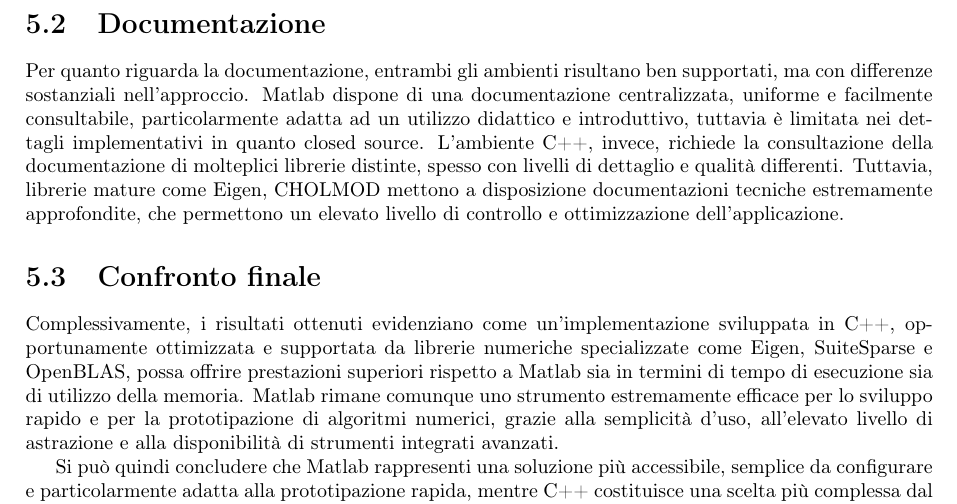
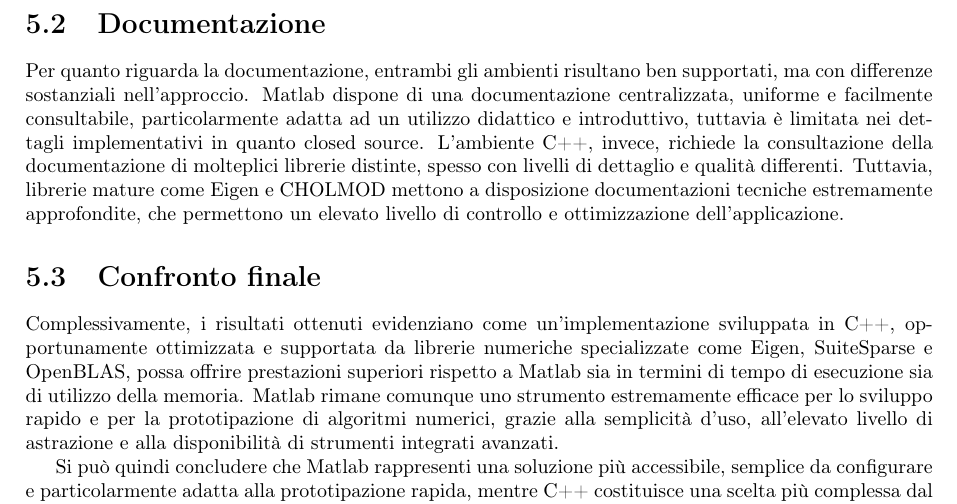
Before and after one commit to spitfire233/Matlab-Eigen-benchmark, a LaTeX thesis (report/main.tex, which reads report/sections/Conclusioni.tex): part of page 18 of 20, cut so that both start at the same text. Compiled offline with pdfLaTeX.

Commit message:
fixed typo

```diff
--- a/report/sections/Conclusioni.tex
+++ b/report/sections/Conclusioni.tex
@@ -29,7 +29,7 @@
 Per quanto riguarda la documentazione, entrambi gli ambienti risultano ben supportati, ma con differenze sostanziali nell'approccio.
 Matlab dispone di una documentazione centralizzata, uniforme e facilmente consultabile, particolarmente adatta ad un utilizzo didattico e introduttivo, tuttavia è limitata nei dettagli implementativi in quanto closed source.
 L'ambiente C++, invece, richiede la consultazione della documentazione di molteplici librerie distinte, spesso con livelli di dettaglio e qualità differenti.
-Tuttavia, librerie mature come Eigen, CHOLMOD mettono a disposizione documentazioni tecniche estremamente approfondite,
+Tuttavia, librerie mature come Eigen e CHOLMOD mettono a disposizione documentazioni tecniche estremamente approfondite,
 che permettono un elevato livello di controllo e ottimizzazione dell'applicazione.
 
 \section{Confronto finale}
```
Also changed, not shown: report/main.pdf.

--------

■ What the exercise asks ■
Copy every line above that includes the string "Conclusioni".

■ Task answer ■
Before and after one commit to spitfire233/Matlab-Eigen-benchmark, a LaTeX thesis (report/main.tex, which reads report/sections/Conclusioni.tex): part of page 18 of 20, cut so that both start at the same text. Compiled offline with pdfLaTeX.
--- a/report/sections/Conclusioni.tex
+++ b/report/sections/Conclusioni.tex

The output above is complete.